She wrote a letter that the athletes received with a version of the flag.
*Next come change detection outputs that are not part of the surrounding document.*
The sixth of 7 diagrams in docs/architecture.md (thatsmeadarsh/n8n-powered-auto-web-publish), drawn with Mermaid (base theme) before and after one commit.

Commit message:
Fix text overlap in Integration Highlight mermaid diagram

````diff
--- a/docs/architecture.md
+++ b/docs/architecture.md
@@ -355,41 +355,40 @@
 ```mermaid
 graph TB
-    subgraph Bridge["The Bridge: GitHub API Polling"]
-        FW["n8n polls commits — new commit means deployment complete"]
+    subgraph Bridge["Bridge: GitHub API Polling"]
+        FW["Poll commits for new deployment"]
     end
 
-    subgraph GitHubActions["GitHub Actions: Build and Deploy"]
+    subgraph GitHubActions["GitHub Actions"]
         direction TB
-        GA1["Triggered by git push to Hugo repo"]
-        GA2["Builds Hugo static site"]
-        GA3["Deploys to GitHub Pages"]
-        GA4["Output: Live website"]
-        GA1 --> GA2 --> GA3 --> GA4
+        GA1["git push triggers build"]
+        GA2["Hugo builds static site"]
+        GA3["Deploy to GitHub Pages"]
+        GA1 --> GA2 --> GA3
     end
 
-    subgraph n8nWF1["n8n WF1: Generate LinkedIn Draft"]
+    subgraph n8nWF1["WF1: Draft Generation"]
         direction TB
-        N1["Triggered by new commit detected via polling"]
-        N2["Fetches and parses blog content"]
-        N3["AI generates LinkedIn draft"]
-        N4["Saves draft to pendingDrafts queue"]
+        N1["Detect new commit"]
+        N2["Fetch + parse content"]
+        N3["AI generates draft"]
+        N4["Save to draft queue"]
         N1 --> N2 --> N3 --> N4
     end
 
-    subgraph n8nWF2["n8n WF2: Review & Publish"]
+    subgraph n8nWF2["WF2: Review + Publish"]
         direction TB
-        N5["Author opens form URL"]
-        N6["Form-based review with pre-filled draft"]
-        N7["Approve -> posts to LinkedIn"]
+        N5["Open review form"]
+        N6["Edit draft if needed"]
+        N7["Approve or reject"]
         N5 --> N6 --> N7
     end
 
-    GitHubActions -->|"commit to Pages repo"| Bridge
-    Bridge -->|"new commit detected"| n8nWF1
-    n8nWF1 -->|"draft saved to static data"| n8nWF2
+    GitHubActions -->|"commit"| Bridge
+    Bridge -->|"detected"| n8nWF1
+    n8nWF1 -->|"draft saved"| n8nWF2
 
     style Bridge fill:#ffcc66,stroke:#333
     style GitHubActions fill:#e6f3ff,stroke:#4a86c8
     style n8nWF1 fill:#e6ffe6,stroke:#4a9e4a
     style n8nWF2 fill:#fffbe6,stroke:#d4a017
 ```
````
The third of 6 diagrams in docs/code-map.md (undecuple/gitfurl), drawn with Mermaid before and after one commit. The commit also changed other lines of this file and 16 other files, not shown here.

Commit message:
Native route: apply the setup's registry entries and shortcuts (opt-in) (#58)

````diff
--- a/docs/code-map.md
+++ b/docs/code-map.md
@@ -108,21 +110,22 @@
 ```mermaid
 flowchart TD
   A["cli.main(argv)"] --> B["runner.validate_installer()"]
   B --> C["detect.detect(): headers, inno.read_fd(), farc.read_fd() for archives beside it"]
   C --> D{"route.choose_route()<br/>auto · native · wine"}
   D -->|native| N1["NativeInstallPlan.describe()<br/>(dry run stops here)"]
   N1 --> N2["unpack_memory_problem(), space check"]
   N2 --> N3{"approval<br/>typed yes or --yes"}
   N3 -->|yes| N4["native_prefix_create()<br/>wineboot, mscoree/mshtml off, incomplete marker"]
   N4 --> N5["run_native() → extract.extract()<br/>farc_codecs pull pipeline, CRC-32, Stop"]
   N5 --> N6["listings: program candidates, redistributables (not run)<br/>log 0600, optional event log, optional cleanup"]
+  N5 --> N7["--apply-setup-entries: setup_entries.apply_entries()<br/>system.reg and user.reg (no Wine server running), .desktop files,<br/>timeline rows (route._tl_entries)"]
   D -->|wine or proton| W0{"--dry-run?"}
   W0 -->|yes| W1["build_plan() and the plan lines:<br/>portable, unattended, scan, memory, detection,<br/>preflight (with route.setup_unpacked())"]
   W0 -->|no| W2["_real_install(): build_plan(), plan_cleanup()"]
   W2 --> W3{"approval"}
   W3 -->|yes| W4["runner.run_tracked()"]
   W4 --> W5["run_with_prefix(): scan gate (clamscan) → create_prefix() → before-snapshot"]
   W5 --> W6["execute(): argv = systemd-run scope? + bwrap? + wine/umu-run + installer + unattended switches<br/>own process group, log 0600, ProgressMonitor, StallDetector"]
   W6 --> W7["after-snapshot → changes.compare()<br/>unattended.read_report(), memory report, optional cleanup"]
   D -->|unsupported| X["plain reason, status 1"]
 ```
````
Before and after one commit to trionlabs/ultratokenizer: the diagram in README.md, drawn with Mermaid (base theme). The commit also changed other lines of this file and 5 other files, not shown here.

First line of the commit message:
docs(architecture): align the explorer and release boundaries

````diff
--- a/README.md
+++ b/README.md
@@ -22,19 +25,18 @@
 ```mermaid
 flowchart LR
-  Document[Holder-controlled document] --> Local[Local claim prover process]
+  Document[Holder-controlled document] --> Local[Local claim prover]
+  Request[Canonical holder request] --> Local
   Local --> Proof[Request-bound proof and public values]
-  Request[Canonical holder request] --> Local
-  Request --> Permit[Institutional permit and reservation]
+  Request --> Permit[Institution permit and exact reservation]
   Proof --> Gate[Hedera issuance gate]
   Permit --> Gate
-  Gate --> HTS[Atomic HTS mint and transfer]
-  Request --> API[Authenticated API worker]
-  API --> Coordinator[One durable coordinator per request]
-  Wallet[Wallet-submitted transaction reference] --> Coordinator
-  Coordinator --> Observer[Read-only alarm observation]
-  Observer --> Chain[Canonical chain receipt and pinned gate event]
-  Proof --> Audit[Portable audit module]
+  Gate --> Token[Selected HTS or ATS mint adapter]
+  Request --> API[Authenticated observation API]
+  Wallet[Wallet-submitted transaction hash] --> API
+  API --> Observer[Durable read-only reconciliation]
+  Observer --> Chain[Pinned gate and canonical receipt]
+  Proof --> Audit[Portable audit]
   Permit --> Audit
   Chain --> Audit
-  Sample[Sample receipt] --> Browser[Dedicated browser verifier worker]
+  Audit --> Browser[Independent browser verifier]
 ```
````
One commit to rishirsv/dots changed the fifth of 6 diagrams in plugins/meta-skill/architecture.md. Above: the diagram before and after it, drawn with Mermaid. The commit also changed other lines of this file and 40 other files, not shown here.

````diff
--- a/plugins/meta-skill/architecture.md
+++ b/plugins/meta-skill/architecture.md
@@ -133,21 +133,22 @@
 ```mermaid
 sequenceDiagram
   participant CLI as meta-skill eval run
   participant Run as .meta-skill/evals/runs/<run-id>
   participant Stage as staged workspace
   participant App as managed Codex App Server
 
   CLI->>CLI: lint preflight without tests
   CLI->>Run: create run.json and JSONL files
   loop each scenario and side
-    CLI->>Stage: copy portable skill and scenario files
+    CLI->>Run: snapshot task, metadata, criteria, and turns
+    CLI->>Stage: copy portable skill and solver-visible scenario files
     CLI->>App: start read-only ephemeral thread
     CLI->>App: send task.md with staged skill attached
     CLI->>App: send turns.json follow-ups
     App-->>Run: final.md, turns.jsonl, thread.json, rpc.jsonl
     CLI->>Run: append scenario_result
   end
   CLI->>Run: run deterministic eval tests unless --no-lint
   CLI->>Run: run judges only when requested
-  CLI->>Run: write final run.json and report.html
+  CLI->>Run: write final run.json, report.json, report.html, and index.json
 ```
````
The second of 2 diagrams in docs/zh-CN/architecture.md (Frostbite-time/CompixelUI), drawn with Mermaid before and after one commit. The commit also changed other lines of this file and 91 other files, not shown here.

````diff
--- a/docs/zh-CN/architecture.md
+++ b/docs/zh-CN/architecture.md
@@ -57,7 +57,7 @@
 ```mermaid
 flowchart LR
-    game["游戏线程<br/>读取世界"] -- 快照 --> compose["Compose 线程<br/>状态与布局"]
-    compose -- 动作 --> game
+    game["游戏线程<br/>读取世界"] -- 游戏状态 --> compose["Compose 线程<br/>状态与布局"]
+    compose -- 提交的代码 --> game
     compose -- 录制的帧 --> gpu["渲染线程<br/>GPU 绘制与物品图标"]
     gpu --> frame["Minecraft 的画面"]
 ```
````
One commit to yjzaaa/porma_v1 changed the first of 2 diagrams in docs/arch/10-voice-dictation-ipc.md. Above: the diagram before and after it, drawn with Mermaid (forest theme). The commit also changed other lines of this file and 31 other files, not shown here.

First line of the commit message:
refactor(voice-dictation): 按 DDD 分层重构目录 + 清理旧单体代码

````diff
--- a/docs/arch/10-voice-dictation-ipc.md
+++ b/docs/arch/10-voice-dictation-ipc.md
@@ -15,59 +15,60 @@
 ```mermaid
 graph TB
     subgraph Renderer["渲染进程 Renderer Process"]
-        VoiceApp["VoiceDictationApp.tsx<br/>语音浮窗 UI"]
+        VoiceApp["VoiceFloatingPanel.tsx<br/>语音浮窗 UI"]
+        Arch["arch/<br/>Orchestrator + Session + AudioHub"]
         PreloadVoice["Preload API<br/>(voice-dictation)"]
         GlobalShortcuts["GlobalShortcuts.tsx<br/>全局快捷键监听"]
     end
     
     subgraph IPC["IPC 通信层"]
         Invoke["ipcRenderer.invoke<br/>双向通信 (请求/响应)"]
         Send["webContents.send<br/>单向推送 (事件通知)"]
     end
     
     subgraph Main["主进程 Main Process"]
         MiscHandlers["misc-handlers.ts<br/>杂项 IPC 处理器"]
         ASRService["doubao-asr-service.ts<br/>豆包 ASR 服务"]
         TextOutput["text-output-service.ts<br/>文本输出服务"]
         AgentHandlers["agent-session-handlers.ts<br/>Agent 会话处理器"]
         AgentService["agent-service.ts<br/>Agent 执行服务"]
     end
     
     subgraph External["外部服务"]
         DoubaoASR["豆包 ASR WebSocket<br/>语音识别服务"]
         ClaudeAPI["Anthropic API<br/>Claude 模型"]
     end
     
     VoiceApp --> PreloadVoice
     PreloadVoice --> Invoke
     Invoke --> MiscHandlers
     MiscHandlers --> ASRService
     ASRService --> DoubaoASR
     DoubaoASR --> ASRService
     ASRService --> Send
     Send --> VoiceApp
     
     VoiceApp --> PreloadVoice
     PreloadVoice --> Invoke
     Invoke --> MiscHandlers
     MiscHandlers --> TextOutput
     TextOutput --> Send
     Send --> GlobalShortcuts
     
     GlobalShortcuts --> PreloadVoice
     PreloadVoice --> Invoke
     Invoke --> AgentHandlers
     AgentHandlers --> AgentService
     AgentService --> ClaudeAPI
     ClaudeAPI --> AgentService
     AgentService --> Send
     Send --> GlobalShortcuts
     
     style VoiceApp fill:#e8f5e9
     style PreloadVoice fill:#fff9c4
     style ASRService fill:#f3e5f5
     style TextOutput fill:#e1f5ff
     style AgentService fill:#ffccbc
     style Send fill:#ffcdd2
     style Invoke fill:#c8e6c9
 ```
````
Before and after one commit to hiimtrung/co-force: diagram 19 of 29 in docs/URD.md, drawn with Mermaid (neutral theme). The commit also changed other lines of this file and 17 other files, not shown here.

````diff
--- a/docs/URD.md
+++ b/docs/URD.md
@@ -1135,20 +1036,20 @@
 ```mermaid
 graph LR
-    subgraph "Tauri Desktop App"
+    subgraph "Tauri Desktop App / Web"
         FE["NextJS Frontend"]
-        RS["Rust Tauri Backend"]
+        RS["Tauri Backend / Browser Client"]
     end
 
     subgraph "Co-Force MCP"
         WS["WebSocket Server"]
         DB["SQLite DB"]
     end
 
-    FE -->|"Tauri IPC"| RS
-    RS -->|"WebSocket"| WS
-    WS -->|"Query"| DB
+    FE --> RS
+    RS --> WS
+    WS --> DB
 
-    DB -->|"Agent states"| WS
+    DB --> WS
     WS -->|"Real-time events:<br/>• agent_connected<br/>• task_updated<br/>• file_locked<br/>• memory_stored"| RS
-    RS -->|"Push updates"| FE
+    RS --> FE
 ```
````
“I know how hard it is to be a refugee and face really hard circumstances. That’s why you refugee athletes competing at the Olympic Games should be really, really proud of yourselves. You’re all examples for other people. You’re proving now that human beings are really strong creatures. The flag is my sincere tribute to you, and all refugees in the world.”